Before dusk settles in early autumn and the trees are yet to get into their evening silhouette, an old woman walks about from bush to bush in Netaji Park, placing wisps of cotton on the branches. One might wonder what is she up to — whether it’s some strange ritual which only the old know about and still practise in isolation, as most of those who frequent the park have left because of the gathering chill.
The woman is quite unconcerned. She just walks gingerly, as though on tiptoe, with a hint of a smile on her face — the reflection of a mind at work without any words parting from the lips. This woman, too, must have been pretty once and a few traces linger to show that she was indeed so. The nose is still dainty and the hair long enough to reach her slender waist. But her hand is not steady enough and one can see that.

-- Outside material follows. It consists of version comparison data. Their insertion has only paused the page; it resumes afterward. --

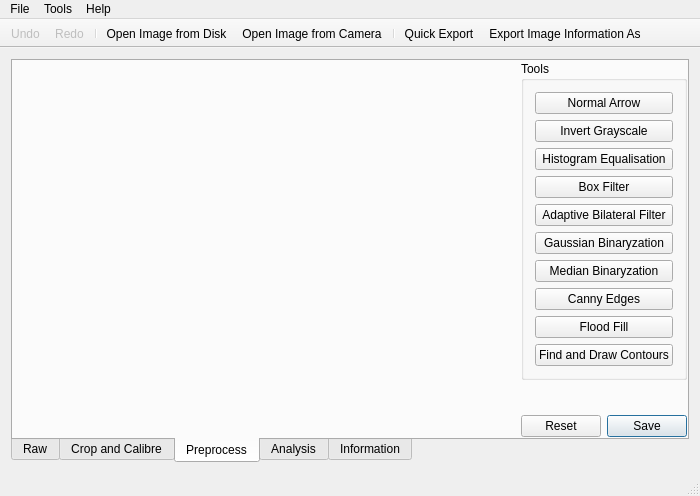
This is gui/mainwindow.ui in librehat/caiga as Qt 5 draws it before an edit. The edited form follows.
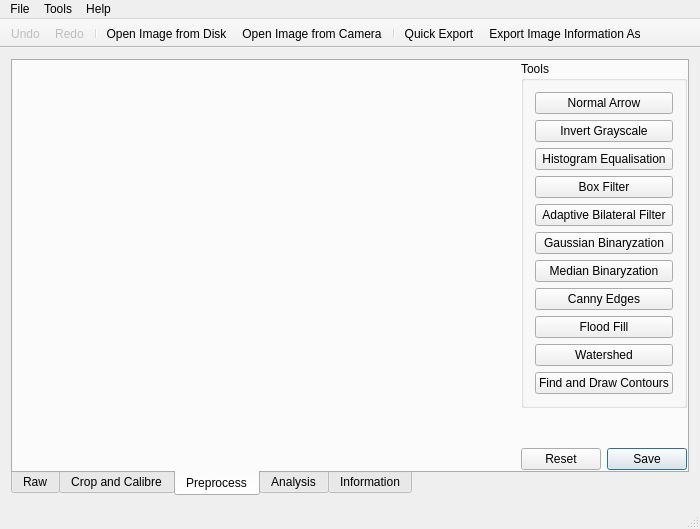
This is the edited form. Icons and pictures are not drawn. Custom widgets are drawn as their Qt base class.

Commit message:
add watershed to preTab.
along with some usability improvements and performance improvements.

Patch:
```diff
--- a/gui/mainwindow.ui
+++ b/gui/mainwindow.ui
@@ -7,7 +7,7 @@
     <x>0</x>
     <y>0</y>
     <width>700</width>
-    <height>496</height>
+    <height>529</height>
    </rect>
   </property>
   <property name="sizePolicy">
@@ -283,6 +283,13 @@
              </property>
             </widget>
            </item>
+           <item>
+            <widget class="QPushButton" name="watershedButton">
+             <property name="text">
+              <string>Watershed</string>
+             </property>
+            </widget>
+           </item>
            <item>
             <widget class="QPushButton" name="contoursButton">
              <property name="text">
```
The commit also changes 17 other files.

These little bits of cotton are being placed by her to catch the dew, which drops silently throughout the night, like the starlight, the moonbeams, the glare of the distant streetlight or the natural stroll of the stray cat that comes in search of prey when nobody is around and the chowkidar is dozing in some cosy corner that he has made for himself. Netaji Park was once known after Edward VII, the bearded monarch who succeeded his mother Queen Victoria at a pretty old age. His equestrian statue once stood in this park and now one of Netaji Subhash Chandra Bose adorns the pedestal, the earlier incumbent having been shipped away to Ontario.
Nevertheless, the garden is still remembered as the domain of the ghorewalla badshah. It has many strange sights to offer, but the dew gathering is curious to the core. It looks romantic, sounds even more so, but is very realistic and not the stuff fairy tales are made of.

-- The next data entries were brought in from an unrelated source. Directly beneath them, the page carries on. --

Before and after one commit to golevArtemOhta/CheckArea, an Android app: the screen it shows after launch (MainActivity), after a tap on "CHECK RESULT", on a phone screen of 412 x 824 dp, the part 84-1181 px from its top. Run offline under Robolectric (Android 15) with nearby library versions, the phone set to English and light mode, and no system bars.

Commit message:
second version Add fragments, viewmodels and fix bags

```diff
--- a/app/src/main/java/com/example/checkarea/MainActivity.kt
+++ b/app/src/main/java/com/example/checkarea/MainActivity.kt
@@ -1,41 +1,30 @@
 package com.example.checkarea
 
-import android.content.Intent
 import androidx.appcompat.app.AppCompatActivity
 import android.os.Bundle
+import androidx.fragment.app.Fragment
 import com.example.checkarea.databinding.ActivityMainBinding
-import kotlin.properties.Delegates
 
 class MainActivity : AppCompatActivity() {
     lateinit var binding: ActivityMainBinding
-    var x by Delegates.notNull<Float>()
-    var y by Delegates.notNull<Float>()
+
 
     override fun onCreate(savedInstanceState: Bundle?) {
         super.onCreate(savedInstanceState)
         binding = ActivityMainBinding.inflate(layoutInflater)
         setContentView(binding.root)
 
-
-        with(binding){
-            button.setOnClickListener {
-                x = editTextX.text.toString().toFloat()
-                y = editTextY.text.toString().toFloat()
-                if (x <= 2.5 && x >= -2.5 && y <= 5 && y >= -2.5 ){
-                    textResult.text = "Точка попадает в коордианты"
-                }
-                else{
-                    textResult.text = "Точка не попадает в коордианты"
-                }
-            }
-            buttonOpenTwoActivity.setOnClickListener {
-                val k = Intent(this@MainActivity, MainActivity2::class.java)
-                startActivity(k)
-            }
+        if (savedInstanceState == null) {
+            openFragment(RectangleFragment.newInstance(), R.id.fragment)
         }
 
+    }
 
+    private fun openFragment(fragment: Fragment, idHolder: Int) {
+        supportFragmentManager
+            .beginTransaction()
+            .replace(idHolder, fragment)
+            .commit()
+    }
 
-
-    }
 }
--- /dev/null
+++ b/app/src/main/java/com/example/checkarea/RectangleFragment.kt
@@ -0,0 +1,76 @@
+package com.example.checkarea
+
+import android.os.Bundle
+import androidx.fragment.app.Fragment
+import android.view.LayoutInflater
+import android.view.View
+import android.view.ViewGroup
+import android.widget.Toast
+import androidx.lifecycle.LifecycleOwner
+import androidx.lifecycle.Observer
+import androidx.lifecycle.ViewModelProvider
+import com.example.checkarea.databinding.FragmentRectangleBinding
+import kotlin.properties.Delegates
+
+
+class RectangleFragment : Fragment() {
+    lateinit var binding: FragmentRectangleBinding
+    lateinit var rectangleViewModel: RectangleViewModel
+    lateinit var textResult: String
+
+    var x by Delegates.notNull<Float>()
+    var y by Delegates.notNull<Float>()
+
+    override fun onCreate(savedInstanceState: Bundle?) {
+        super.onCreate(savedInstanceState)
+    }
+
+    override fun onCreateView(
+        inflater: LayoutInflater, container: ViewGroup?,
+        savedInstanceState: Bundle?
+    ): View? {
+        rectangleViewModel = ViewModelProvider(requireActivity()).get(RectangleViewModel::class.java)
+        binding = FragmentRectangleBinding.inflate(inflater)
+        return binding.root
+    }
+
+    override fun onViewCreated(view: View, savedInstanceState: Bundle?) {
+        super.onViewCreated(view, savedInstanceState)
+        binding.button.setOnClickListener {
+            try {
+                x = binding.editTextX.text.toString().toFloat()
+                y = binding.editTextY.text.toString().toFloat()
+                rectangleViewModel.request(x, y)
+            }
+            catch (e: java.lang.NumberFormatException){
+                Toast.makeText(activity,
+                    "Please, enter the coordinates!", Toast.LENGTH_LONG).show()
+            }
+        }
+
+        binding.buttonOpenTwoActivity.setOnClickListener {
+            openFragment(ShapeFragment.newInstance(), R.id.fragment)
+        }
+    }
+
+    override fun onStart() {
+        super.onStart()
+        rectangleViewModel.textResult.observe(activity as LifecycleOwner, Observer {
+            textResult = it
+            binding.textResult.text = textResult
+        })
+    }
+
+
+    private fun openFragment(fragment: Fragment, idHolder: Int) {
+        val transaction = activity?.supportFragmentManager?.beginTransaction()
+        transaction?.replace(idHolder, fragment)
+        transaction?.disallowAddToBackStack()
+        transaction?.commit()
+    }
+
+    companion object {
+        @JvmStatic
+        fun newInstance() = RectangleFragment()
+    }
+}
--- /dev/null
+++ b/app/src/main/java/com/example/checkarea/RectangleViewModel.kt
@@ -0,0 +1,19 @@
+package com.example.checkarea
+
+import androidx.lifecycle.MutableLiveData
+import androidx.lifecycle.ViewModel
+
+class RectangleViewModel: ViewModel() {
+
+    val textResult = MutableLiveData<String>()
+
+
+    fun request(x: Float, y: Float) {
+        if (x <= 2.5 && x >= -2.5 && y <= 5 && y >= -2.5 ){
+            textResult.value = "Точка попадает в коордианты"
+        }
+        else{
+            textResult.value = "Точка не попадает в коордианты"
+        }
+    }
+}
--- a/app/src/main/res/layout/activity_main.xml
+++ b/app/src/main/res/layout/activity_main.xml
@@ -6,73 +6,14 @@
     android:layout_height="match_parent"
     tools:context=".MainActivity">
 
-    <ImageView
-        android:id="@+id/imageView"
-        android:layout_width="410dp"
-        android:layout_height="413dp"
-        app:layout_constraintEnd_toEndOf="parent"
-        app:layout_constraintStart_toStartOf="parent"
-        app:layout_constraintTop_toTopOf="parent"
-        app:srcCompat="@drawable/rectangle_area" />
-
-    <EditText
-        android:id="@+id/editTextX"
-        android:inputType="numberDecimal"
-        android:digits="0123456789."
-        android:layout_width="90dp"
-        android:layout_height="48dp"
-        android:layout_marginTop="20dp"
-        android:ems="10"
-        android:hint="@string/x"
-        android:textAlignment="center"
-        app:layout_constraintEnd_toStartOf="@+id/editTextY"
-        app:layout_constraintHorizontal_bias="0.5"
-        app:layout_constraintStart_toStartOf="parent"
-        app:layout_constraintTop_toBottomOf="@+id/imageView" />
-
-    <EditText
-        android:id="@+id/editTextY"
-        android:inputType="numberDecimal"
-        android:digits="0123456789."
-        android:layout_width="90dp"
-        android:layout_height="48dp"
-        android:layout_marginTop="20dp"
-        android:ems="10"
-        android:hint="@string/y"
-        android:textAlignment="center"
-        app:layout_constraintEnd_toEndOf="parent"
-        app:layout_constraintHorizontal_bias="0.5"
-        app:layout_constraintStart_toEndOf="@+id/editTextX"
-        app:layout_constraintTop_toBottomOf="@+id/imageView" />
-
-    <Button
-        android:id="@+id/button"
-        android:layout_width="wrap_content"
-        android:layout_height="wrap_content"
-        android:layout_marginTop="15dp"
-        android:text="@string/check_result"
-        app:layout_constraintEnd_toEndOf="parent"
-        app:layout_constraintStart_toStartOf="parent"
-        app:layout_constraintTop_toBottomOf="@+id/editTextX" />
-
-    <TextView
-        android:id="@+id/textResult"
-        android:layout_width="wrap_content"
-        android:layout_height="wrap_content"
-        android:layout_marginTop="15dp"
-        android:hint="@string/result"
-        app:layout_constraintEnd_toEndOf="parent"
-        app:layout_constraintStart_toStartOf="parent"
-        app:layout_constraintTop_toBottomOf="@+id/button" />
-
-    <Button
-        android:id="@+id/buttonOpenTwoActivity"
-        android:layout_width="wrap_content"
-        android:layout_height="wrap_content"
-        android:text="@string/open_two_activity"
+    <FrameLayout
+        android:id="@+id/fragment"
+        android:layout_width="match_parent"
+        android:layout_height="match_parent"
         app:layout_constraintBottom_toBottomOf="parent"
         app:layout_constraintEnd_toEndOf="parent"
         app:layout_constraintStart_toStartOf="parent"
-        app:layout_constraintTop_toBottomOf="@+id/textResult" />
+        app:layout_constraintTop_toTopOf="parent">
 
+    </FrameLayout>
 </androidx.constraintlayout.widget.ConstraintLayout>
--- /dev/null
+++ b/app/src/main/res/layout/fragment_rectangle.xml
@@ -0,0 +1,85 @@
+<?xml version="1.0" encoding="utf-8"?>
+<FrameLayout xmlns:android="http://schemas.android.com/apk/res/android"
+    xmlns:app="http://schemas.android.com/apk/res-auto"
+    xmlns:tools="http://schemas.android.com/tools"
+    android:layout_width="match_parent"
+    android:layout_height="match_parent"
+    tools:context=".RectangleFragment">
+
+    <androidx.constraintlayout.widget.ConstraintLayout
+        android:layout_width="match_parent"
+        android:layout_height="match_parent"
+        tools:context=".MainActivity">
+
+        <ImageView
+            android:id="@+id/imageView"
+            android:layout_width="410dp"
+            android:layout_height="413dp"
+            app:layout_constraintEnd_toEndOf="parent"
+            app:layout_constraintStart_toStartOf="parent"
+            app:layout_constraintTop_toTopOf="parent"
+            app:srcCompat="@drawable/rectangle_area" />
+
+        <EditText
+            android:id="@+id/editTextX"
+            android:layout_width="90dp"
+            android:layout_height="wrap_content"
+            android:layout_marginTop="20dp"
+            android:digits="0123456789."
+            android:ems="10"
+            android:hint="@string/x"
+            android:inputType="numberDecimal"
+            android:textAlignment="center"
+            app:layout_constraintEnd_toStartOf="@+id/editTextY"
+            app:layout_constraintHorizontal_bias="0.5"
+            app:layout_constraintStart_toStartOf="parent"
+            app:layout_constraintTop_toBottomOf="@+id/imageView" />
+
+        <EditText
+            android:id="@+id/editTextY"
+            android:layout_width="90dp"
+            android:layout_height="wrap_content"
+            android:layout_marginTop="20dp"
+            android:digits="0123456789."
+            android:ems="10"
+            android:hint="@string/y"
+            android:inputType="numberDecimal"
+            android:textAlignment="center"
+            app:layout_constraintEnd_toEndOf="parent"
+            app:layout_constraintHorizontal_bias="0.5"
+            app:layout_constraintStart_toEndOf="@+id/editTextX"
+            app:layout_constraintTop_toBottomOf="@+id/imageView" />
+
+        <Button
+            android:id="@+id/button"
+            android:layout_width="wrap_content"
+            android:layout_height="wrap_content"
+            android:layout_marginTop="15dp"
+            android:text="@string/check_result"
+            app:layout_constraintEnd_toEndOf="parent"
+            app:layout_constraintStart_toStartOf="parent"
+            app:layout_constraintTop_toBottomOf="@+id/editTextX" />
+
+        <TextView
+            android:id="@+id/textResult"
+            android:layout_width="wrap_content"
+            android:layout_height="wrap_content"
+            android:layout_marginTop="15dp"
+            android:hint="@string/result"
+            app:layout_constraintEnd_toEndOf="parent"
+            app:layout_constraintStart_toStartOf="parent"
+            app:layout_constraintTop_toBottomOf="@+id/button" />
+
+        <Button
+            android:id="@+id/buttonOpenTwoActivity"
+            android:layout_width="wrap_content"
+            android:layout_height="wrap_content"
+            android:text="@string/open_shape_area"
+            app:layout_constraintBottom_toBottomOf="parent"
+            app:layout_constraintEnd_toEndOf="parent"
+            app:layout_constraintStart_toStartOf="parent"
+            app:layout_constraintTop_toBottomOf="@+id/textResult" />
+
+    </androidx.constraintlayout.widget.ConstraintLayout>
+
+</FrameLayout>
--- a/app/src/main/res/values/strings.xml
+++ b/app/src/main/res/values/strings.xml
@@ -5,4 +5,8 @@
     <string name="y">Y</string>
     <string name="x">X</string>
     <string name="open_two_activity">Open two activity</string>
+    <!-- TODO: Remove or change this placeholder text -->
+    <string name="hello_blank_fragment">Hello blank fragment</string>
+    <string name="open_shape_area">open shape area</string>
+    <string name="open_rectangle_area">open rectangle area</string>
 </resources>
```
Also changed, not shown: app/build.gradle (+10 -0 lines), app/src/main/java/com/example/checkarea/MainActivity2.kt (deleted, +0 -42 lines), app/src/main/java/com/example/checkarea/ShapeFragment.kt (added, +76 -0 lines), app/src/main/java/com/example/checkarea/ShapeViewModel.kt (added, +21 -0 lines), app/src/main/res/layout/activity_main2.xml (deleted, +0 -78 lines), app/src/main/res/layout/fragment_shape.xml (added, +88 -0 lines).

Flowers gather dew in the night and so do the leaves, but it all vanishes in the morning, unless an early riser sees it glistening, not only on plants and trees but also on grass, to walk on which barefoot is a pleasure all its own — as the eye wonders in search of ‘fresh lawn roses washed in dew’.
To collect this heavenly moisture on cotton one has to be up before the early sunbeams drink their fill of it. One presumes the old woman does just that. Perhaps she goes to some temple in the congested area nearby where the gods and goddesses ‘wake up’ before the mortal and are ready for the pujari to perform his early morning devotions. From there the old timer walks on unhurried feet to the park and finds some of the wisps she left behind in the evening, all moist with the dew.

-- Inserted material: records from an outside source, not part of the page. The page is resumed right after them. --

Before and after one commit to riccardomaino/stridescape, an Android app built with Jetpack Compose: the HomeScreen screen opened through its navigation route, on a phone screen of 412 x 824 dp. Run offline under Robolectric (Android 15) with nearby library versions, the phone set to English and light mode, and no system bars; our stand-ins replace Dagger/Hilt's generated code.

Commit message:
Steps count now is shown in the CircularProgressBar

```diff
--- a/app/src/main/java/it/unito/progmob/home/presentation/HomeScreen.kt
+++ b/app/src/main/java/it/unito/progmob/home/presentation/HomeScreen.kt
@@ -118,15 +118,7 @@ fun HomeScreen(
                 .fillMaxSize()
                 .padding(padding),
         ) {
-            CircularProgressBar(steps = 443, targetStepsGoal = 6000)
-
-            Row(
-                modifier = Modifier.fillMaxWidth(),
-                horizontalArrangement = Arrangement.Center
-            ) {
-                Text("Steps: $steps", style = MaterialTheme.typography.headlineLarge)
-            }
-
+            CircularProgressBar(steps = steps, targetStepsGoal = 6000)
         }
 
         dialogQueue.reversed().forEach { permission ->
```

The lady picks them from the branches and under the bushes, too, and makes her way home, where she would apply the dew to the vaccination marks of her little grandchildren, or on the gums of a teething child because dew is a great healer of body, mind and the senses.
No wonder she collects it with such patience, but will her grandchildren remember these age-old remedies when they grow up?